In our analytics solution park, a number of workflows are dedicated to the analysis of energy usage time series through the monitoring of smart meter IDs. One solution in particular predicts the amount of electrical energy usage for clusters of smart meter IDs in Ireland. The bottleneck in this whole solution, however, lies in the first ETL process, which takes up to two days to execute. Such a long execution time made it barely usable in production, and challenging for re-training.

Recently, we decided to re-engineer this legacy solution and run it on a big data platform. We transformed all ETL processes into in-database ETL processing nodes. A complex and specific SQL query, implementing all necessary conversions, joins, and aggregations, was built and executed on Hadoop clusters. The (smaller) resulting data set was then pulled back into the analytics platform to build the time series prediction model. The execution of this re-engineered ETL process now takes less than half an hour and allows for more frequent model re-trainings.

Photo of Rosaria Silipo

Rosaria Silipo

KNIME.com AG

Rosaria Silipo (LinkedIn) is not only an expert in data mining, machine learning, reporting, and data warehousing, she has become a recognized expert on the KNIME data mining engine, on which she has published three books: KNIME Beginner’s Luck, The KNIME Cookbook, and The KNIME Booklet for SAS Users.

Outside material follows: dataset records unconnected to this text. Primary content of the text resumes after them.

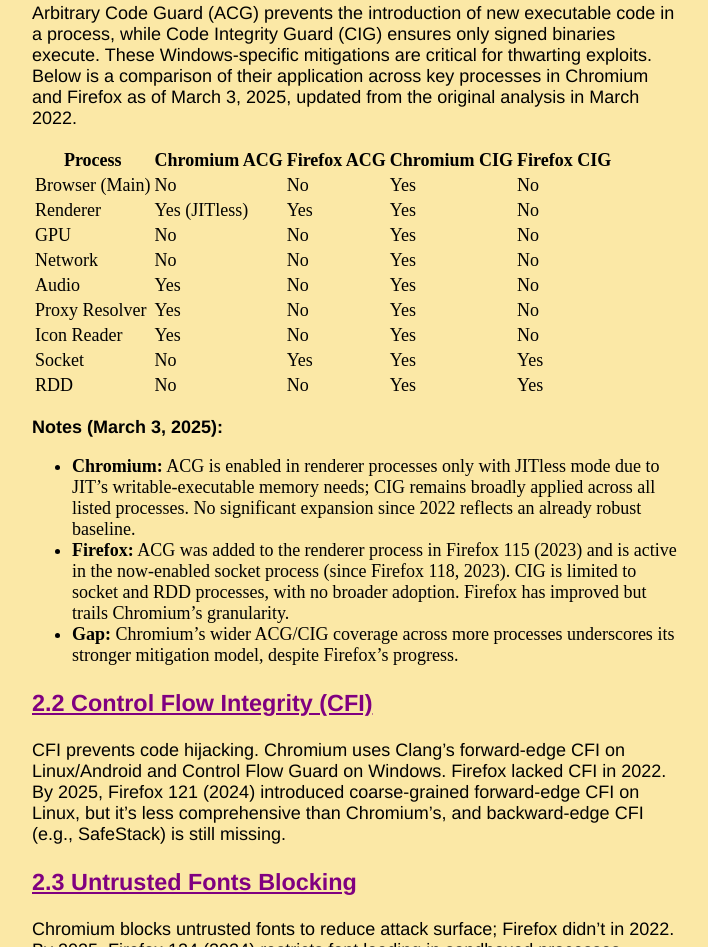
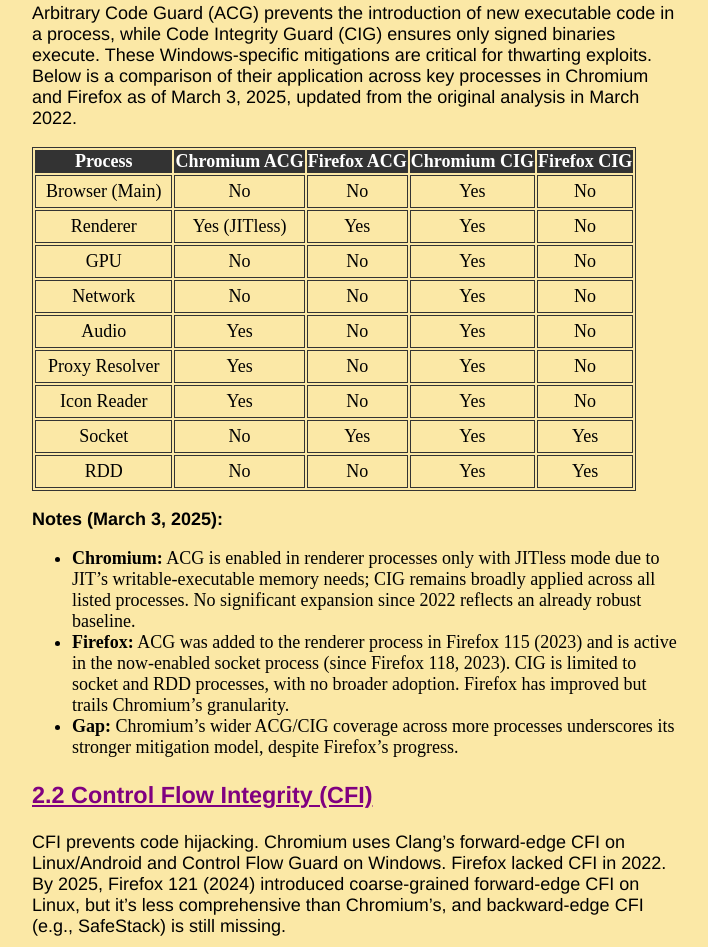
Before and after one commit to Nihal-Raj/nihal-raj.github.io, a plain HTML site: page firefox-chromium.html in a window 1280 px wide. Shown: the part 2160-3107 px from the top of the page, without its empty margins (18-726 px from the left). Drawn offline with Linux system fonts and the light colour scheme.

Commit message:
Update styles.css

```diff
--- a/styles.css
+++ b/styles.css
@@ -34,6 +34,20 @@
 
 em {
   font-family: 'Arial Narrow';
+}
+
+table, td {
+  border: 1px solid #333;
+}
+
+td {
+  padding: 5px 10px;
+  text-align: center;
+}
+
+thead, tfoot {
+  background-color: #333;
+  color: #fff;
 }
 
 @media (prefers-color-scheme: dark) {
```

Previously Dr. Silipo worked as a freelance data analyst for many companies throughout Europe. She has also led the SAS development group at Viseca (Z├╝rich), implemented the speech-to-text and text-to-speech interfaces in C# at Spoken Translation (Berkeley, California), and developed a number of speech recognition engines in different languages at Nuance Communications (Menlo Park, California). Dr. Silipo gained her doctorate in biomedical engineering in 1996 from the University of Florence, Italy.